Lindberg continues his story, saying that several years after the Wennerstrom's Minos operation collapsed, Lindberg happened to be in Poland and discovered that Minos was never the factory that was represented on paper. Through conversations with locals in Lodz, the city near which the factory was built, Lindberg discovers that Minos rarely had enough materials to produce anything. Blomkvist is confused why Wennerstrom, a businessman for whom 60 million kronor was a meager sum, would attempt such an obvious fraud for such a small amount. Lindberg reminds him of what the financial world was like in the early 1990s, stating that interest rates were high so loans were hard to come by. Therefore, Wennerstrom saw the loan from the Swedish government as easy cash to finance his company. Lindberg ends his tale by inviting Blomkvist to use him as an anonymous source if he chooses to pursue an investigation into Wennerstrom's financial dealings.

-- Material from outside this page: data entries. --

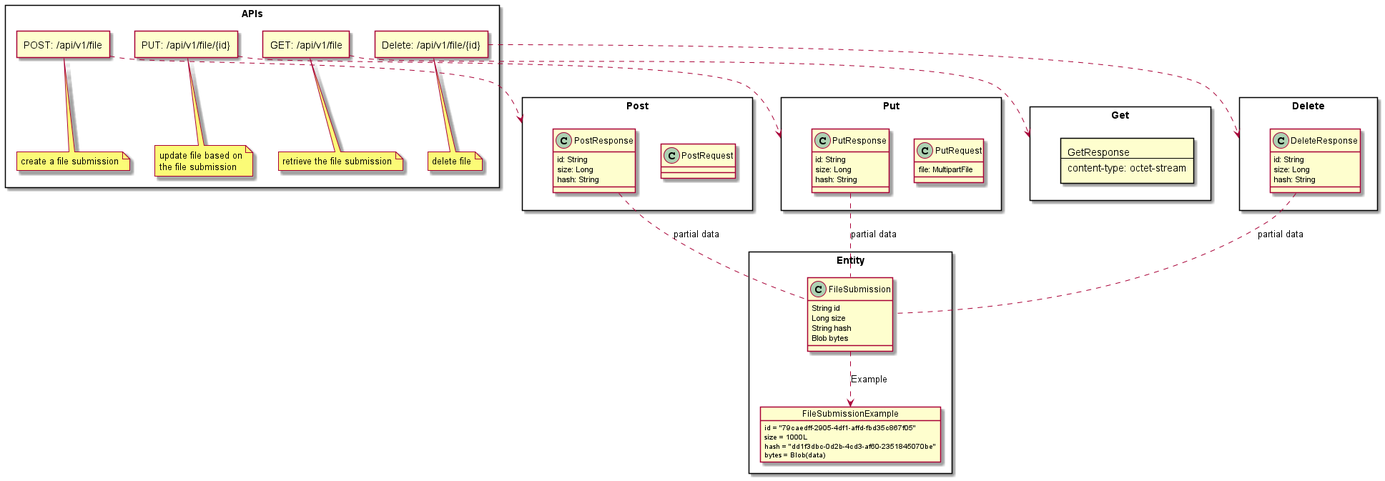
The PlantUML diagram docs/api.png in xh-dev/simple-file-storage, before a commit. Its diagram source:
```plantuml
@startuml
allow_mixing
rectangle APIs as apis{
    top to bottom direction
    agent "POST: /api/v1/file" as apis.post
    note bottom of apis.post
        create a file submission
    end note
    agent "PUT: /api/v1/file/{id}" as apis.put
    note bottom of apis.put
        update file based on
        the file submission
    end note
    agent "GET: /api/v1/file" as apis.get
    note bottom of apis.get
        retrieve the file submission
    end note
    agent "Delete: /api/v1/file/{id}" as apis.delete
    note bottom of apis.delete
        delete file
    end note
}

rectangle Entity{
    class FileSubmission {
        String id
        Long size
        String hash
        Blob bytes
    }

    object FileSubmissionExample {
        id = "79caedff-2905-4df1-affd-fbd35c867f05"
        size = 1000L
        hash = "dd1f3dbc-0d2b-4cd3-af60-2351845070be"
        bytes = Blob(data)
    }

    FileSubmission -[dashed]-> FileSubmissionExample : Example


}

rectangle Post as postRect{
    class PostRequest{}
    class PostResponse{
        id: String
        size: Long
        hash: String
    }
}

rectangle Put as putRect{
    class PutRequest{
        file: MultipartFile
    }
    class PutResponse {
        id: String
        size: Long
        hash: String
    }
}

PostResponse -[dashed]- FileSubmission : partial data
PutResponse -[dashed]- FileSubmission : partial data

rectangle Get as getRect{
    rectangle GetResponse[
        GetResponse
        ---
        content-type: octet-stream
    ]
}

rectangle Delete as deleteRect{
    class DeleteResponse {
        id: String
        size: Long
        hash: String
    }
}

DeleteResponse -[dashed]- FileSubmission : partial data

apis.post -[dashed]-> postRect
apis.put -[dashed]-> putRect
apis.get -[dashed]-> getRect
apis.delete -[dashed]-> deleteRect

@enduml
```
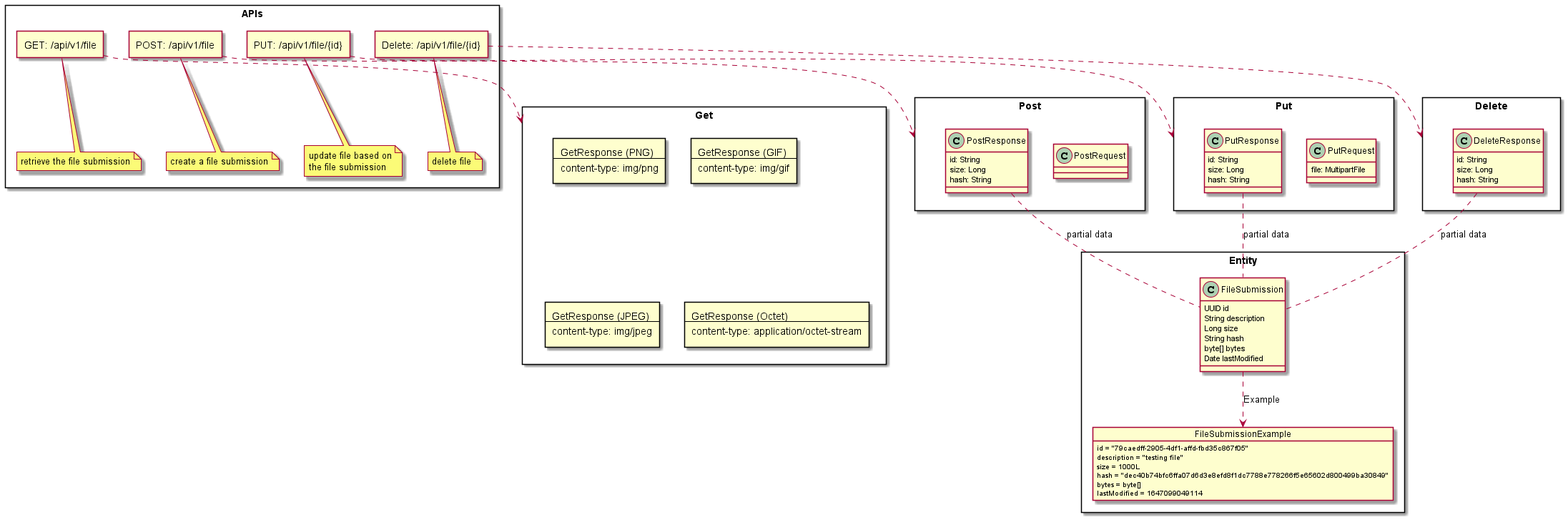
After the commit.

Diff of the diagram source:
```diff
@@ -23,17 +23,21 @@
 
 rectangle Entity{
     class FileSubmission {
-        String id
+        UUID id
+        String description
         Long size
         String hash
-        Blob bytes
+        byte[] bytes
+        Date lastModified
     }
 
     object FileSubmissionExample {
         id = "79caedff-2905-4df1-affd-fbd35c867f05"
+        description = "testing file"
         size = 1000L
-        hash = "dd1f3dbc-0d2b-4cd3-af60-2351845070be"
-        bytes = Blob(data)
+        hash = "dec40b74bfc6ffa07d6d3e8efd8f1dc7788e778266f5e65602d800499ba30849"
+        bytes = byte[]
+        lastModified = 1647099049114
     }
 
     FileSubmission -[dashed]-> FileSubmissionExample : Example
@@ -65,10 +69,25 @@
 PutResponse -[dashed]- FileSubmission : partial data
 
 rectangle Get as getRect{
-    rectangle GetResponse[
-        GetResponse
+    rectangle GetResponsePNG[
+        GetResponse (PNG)
         ---
-        content-type: octet-stream
+        content-type: img/png
+    ]
+    rectangle GetResponseGIF[
+        GetResponse (GIF)
+        ---
+        content-type: img/gif
+    ]
+    rectangle GetResponseJPEG[
+        GetResponse (JPEG)
+        ---
+        content-type: img/jpeg
+    ]
+    rectangle GetResponseOctet[
+        GetResponse (Octet)
+        ---
+        content-type: application/octet-stream
     ]
 }
 
```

Chapter 1 uses flashback to develop the character of the protagonist, Mikael Blomkvist, as well as to build on the theme of trust. The author uses flashback to relate the challenges Blomkvist will face now that his libel trial has ended. Blomkvist's conversation with Lindberg reveals that the journalist is a curious person who is deeply interested in exposing corporate corruption. Using Lindberg as an anonymous source no doubt contributed to the libel case against Blomkvist, and the agreement raises the reader's curiosity about Lindberg and Blomkvist's relationship: Why was Blomkvist convicted of libel if Lindberg's story is true? This flashback engages the reader with these two characters and acts as a clue to how the Wennerstrom investigation ended up in the courts.
By employing a flashback in Chapter 1, Stieg Larsson prepares his readers for a plot that may not always follow chronological order. Jumping to different times and places creates narrative tension and allows for character development. For example, the flashback arises from Blomkvist's own questions about how he ended up in such a bad situation. Here, Blomkvist perceives his discussion with Lindberg to be the starting place for the whole mess. Through this flashback, Larsson is able to contrast Blomkvist's old self with his current self; clearly the ordeal he's been through has made him more critical of himself and his willingness to trust others.
Moreover, the issue of trust pervades Chapter 1. Trust first comes into play when Blomkvist contemplates how he's going to recover from his financial and career problems. He knows that key to continuing his journalistic career is regaining the trust of editors. Blomkvist is unsure how to rebuild the trust, especially since he now sees that his ability to trust himself has been called into question. The reporter is forced to question not only his own judgment, but also the motives of people such as Lindberg, whom he considered a trusted friend. Issues of trust will continue to surface as Blomkvist tries to return his life to some semblance of normalcy.